King’s Cross station, c.1862
When, in October 1868, a customer reported losing several of his possessions on a train the Great Northern Railway company called in their own in-house detective team. In 1868 this meant that William Thorogood was immediately set on the trail of the thief.
It didn’t take the private detective long to spot a young man strolling quickly across the platform at King’s Cross. The man was sporting a ‘portmanteau, rug, umbrella and [walking] stick’, all matching the description given by Mr William Kingsworth, the traveler that had complained he had fallen victim to a robbery.
The detective quickly moved to fall in step behind the thief and watched as he hailed a cab. As the young man entered the hansom in St Pancras Road, Thorogood clambered in beside him. The man was ‘fashionably dressed’, not obviously then, a thief, and he gave name as Robert Johnson. When challenged he emphatically denied stealing anything and asked how Thorogood could possibly prove that he had.
The detective took his prisoner back to the station superintendent’s office where Mr Kingsworth positively identified his property. In court at Clerkenwell the passenger said he’d never seen Johnson before that day and had missed his items after he’d left then briefly on his seat. Johnson denied everything, refused to give his address, and cried throughout the entire hearing. Mr Clarke remanded him for a week and he was led away to the cells.

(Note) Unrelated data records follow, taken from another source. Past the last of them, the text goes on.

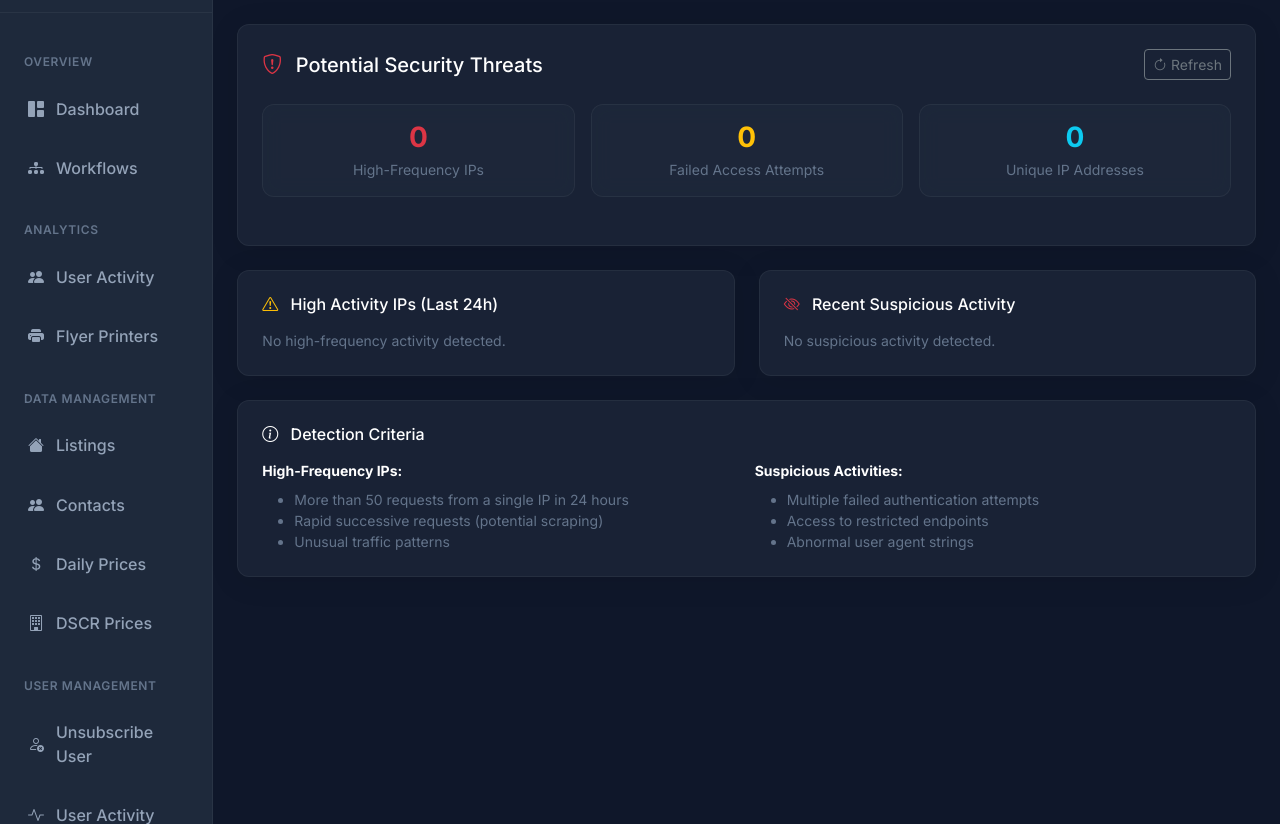
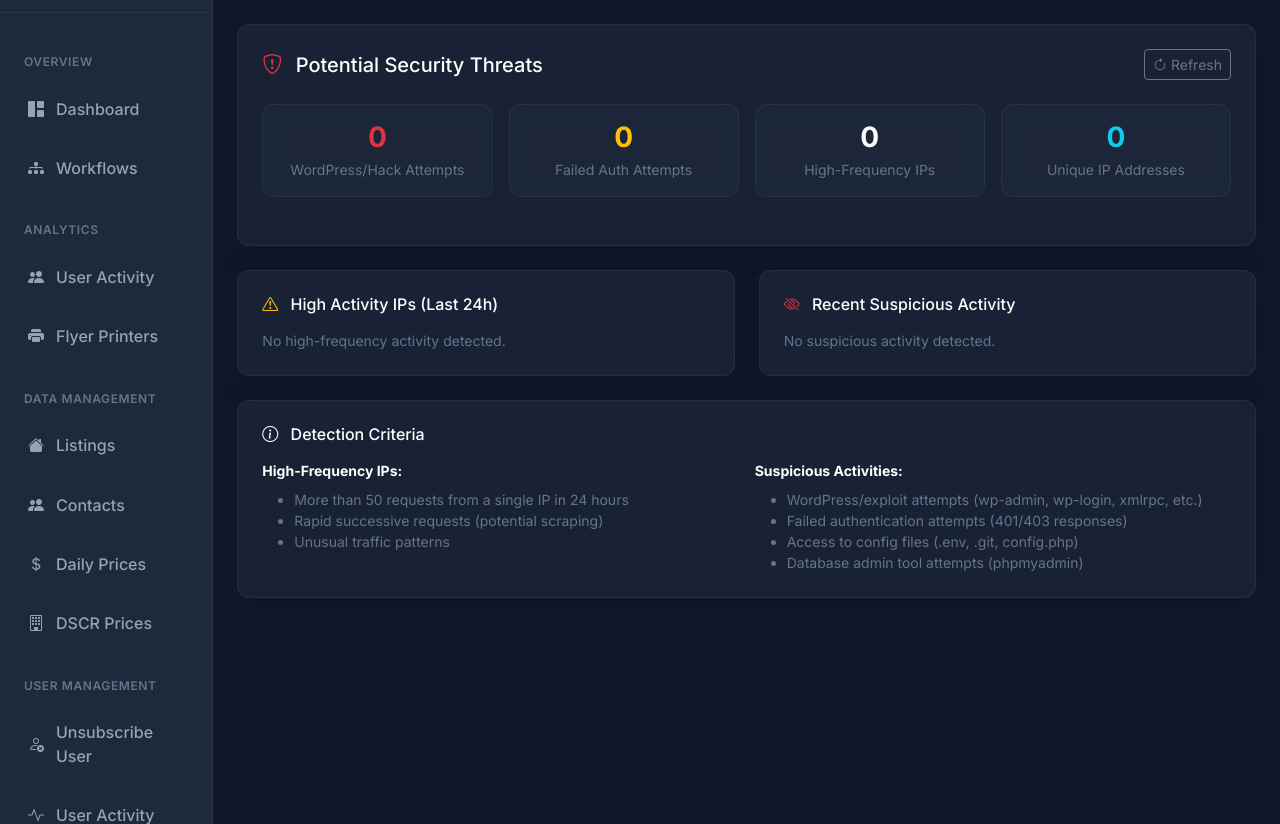
Before and after one commit to programmeroo/RRR_Admin, a Flask app: page /admin/suspicious-activity in a window 1280 px wide. Shown: the part 72-896 px from the top of the page. Run offline with Flask 3, Linux system fonts and the light colour scheme; parts of the project's set-up code (start-up, migrations or seed data) failed here and were passed over.

Commit message:
Minor updates

```diff
--- a/routes/admin_routes.py
+++ b/routes/admin_routes.py
@@ -231,7 +231,7 @@ def dashboard():
                 rates[loan_type_map[loan_type]] = rate_value
 
     # Get flyer printers count
-    all_activities, _ = api.get_activities(page=1, per_page=50)
+    all_activities, _ = api.get_activities(page=1, per_page=5000, action_like='print_flyer%')
 
     # Handle pagination format and count unique emails
     flyer_printers_count = 0
@@ -305,8 +305,8 @@ def user_print_activity():
         log(f'Error extracting activities: {result}', 'danger')
 
     """View users who printed flyers from the website"""
-    # Get all activities and filter for print_flyer actions
-    all_activities, status_code = api.get_activities(page=1, per_page=50)
+    # Get all activities where contact_id > 2 (exclude system/test contacts)
+    all_activities, status_code = api.get_activities(page=1, per_page=5000, contact_id_gt=2)
     if status_code != 200:
         log(f'Error loading activities: {all_activities}', 'danger')
         activities = []
@@ -358,7 +358,8 @@ def user_print_activity():
 
 @admin_bp.route('/visitor-activity')
 def visitor_activity():
-    all_activities, status_code = api.get_activities(page=1, per_page=50)
+    # Get all activities where contact_id > 2 (exclude system/test contacts)
+    all_activities, status_code = api.get_activities(page=1, per_page=5000, contact_id_gt=2)
     if status_code != 200:
         log(f'Error loading activities: {all_activities}', 'danger')
         activities = []
@@ -411,8 +412,8 @@ def visitor_activity():
 @admin_bp.route('/export-visitor-activity')
 def export_visitor_activity():
     """Export user activity to CSV"""
-    # Get all activities and filter for print_flyer actions
-    all_activities, status_code = api.get_activities(page=1, per_page=50)
+    # Get all activities where contact_id > 2 (exclude system/test contacts)
+    all_activities, status_code = api.get_activities(page=1, per_page=5000, contact_id_gt=2)
 
     if status_code != 200:
         log(f'Error loading activities for export: {all_activities}', 'danger')
@@ -488,8 +489,8 @@ def export_visitor_activity():
 @admin_bp.route('/export-print-activity')
 def export_print_activity():
     """Export user activity to CSV"""
-    # Get all activities and filter for print_flyer actions
-    all_activities, status_code = api.get_activities(activity_type="print_flyer")
+    # Get all print flyer activities
+    all_activities, status_code = api.get_activities(page=1, per_page=5000, action_like='print_flyer%')
 
     if status_code != 200:
         log(f'Error loading activities for export: {all_activities}', 'danger')
@@ -583,7 +584,8 @@ def listings():
 
 def _get_flyer_printer_data():
     """Helper to get and filter flyer printer data"""
-    all_activities, status_code = api.get_activities(page=1, per_page=50)
+    # Filter at API level by action pattern (print_flyer_owner, print_flyer_dscr, etc.)
+    all_activities, status_code = api.get_activities(page=1, per_page=5000, action_like='print_flyer%')
 
     if status_code != 200:
         log(f"API error: {all_activities}", 'danger')
@@ -754,26 +756,45 @@ def suspicious_activity():
             ip = log_entry.get('ip_address', 'Unknown')
             ip_counts[ip] = ip_counts.get(ip, 0) + 1
 
-            # Flag suspicious patterns
+            # Flag suspicious patterns - only unauthorized access attempts
             endpoint = log_entry.get('endpoint', '')
             status_code = log_entry.get('status_code', 200)
 
-            # Failed auth attempts, unusual endpoints
-            if status_code in [401, 403, 404] or 'admin' in endpoint or 'api_key' in endpoint:
+            # Only flag failed auth attempts (401/403), not 404s which are common for legitimate API requests
+            if status_code in [401, 403]:
                 suspicious_activities.append({
                     'ip_address': ip,
-                    'activity_type': 'API Access',
-                    'action': f"{log_entry.get('method', 'GET')} {endpoint}",
+                    'activity_type': 'Failed Auth',
+                    'action': f"{log_entry.get('method', 'GET')} {endpoint} ({status_code})",
                     'created': log_entry.get('created', ''),
                     'email': None,
                     'email_address': None
                 })
 
-    # Process web logs
+    # Process web logs - look for WordPress/hacking attempts
+    wordpress_patterns = ['/wp-', 'wp-admin', 'wp-login', 'wp-content', 'wp-includes',
+                         'xmlrpc', 'phpmyadmin', '.env', '.git', 'config.php',
+                         'admin.php', 'install.php', 'setup.php']
+
     if isinstance(web_logs, list):
         for log_entry in web_logs:
             ip = log_entry.get('ip_address', 'Unknown')
             ip_counts[ip] = ip_counts.get(ip, 0) + 1
+
+            # Check for WordPress/hack attempts
+            path = log_entry.get('path', '').lower()
+            status_code = log_entry.get('status_code', 200)
+
+            # Flag any WordPress-related requests or common exploit attempts
+            if any(pattern in path for pattern in wordpress_patterns):
+                suspicious_activities.append({
+                    'ip_address': ip,
+                    'activity_type': 'Hack Attempt',
+                    'action': f"{log_entry.get('method', 'GET')} {path} ({status_code})",
+                    'created': log_entry.get('created', ''),
+                    'email': None,
+                    'email_address': None
+                })
 
     # Identify high-frequency IPs (potential DDoS or scraping)
     high_frequency_ips = [
@@ -788,7 +809,8 @@ def suspicious_activity():
 
     stats = {
         'high_frequency_ips': len(high_frequency_ips),
-        'failed_attempts': len([a for a in suspicious_activities if '401' in str(a) or '403' in str(a)]),
+        'failed_attempts': len([a for a in suspicious_activities if a['activity_type'] == 'Failed Auth']),
+        'hack_attempts': len([a for a in suspicious_activities if a['activity_type'] == 'Hack Attempt']),
         'unique_ips': len(ip_counts)
     }
 
--- a/services/database_access.py
+++ b/services/database_access.py
@@ -267,7 +267,7 @@ def get_web_log(**kwargs):
 
 
 def purge_api_log(log="api_log", before=""):
-    return _request("REMOVE", "appi_log", params={"log":log, "before": before})
+    return _request("REMOVE", "api_log", params={"log":log, "before": before})
 
 
 # debug=False, max_send=25, week=0
--- a/templates/admin/suspicious_activity.html
+++ b/templates/admin/suspicious_activity.html
@@ -16,19 +16,25 @@
   </div>
 
   <div class="row g-3 mb-4">
-    <div class="col-md-4">
+    <div class="col-md-3">
       <div class="glass-card p-3 text-center">
-        <h3 class="fw-bold text-danger mb-1">{{ stats.high_frequency_ips }}</h3>
+        <h3 class="fw-bold text-danger mb-1">{{ stats.hack_attempts }}</h3>
+        <p class="text-muted small mb-0">WordPress/Hack Attempts</p>
+      </div>
+    </div>
+    <div class="col-md-3">
+      <div class="glass-card p-3 text-center">
+        <h3 class="fw-bold text-warning mb-1">{{ stats.failed_attempts }}</h3>
+        <p class="text-muted small mb-0">Failed Auth Attempts</p>
+      </div>
+    </div>
+    <div class="col-md-3">
+      <div class="glass-card p-3 text-center">
+        <h3 class="fw-bold text-orange mb-1">{{ stats.high_frequency_ips }}</h3>
         <p class="text-muted small mb-0">High-Frequency IPs</p>
       </div>
     </div>
-    <div class="col-md-4">
-      <div class="glass-card p-3 text-center">
-        <h3 class="fw-bold text-warning mb-1">{{ stats.failed_attempts }}</h3>
-        <p class="text-muted small mb-0">Failed Access Attempts</p>
-      </div>
-    </div>
-    <div class="col-md-4">
+    <div class="col-md-3">
       <div class="glass-card p-3 text-center">
         <h3 class="fw-bold text-info mb-1">{{ stats.unique_ips }}</h3>
         <p class="text-muted small mb-0">Unique IP Addresses</p>
@@ -129,9 +135,10 @@
       <div class="text-muted small">
         <strong class="text-white">Suspicious Activities:</strong>
         <ul class="mb-0 mt-2">
-          <li>Multiple failed authentication attempts</li>
-          <li>Access to restricted endpoints</li>
-          <li>Abnormal user agent strings</li>
+          <li>WordPress/exploit attempts (wp-admin, wp-login, xmlrpc, etc.)</li>
+          <li>Failed authentication attempts (401/403 responses)</li>
+          <li>Access to config files (.env, .git, config.php)</li>
+          <li>Database admin tool attempts (phpmyadmin)</li>
         </ul>
       </div>
     </div>
```
Also changed, not shown: routes/workflow_routes.py (+36 -0 lines), services/old_archive.py (deleted, +0 -138 lines), templates/admin/workflows.html (+20 -2 lines).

Johnson was tried at the Bailey on the 26 October 1868. He pleaded guilty to stealing Mr Kingsworth’s property and asked for several other offences to be dealt with at the same time. He seemed to specialise in stealing portmanteaus (briefcases) from railway trains. The judge sent him to prison for 18 months.
[from The Illustrated Police News etc, Saturday, October 17, 1868]